- _Exercise goal_:
Return all lines of the data in which the string "name" occurs.
%%
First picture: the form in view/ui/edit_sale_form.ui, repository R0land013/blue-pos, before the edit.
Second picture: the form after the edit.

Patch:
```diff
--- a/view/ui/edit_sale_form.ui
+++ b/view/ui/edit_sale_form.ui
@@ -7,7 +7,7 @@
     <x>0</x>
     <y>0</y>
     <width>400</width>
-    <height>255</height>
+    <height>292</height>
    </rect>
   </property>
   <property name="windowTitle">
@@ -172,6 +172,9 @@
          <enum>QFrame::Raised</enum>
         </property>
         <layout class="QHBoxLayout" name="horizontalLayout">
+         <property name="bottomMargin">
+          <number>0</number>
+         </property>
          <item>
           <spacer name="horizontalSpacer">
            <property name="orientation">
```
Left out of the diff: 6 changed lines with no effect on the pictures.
%%
- _Answer below_:
   <property name="windowTitle">
         <layout class="QHBoxLayout" name="horizontalLayout">
+         <property name="bottomMargin">
           <spacer name="horizontalSpacer">
            <property name="orientation">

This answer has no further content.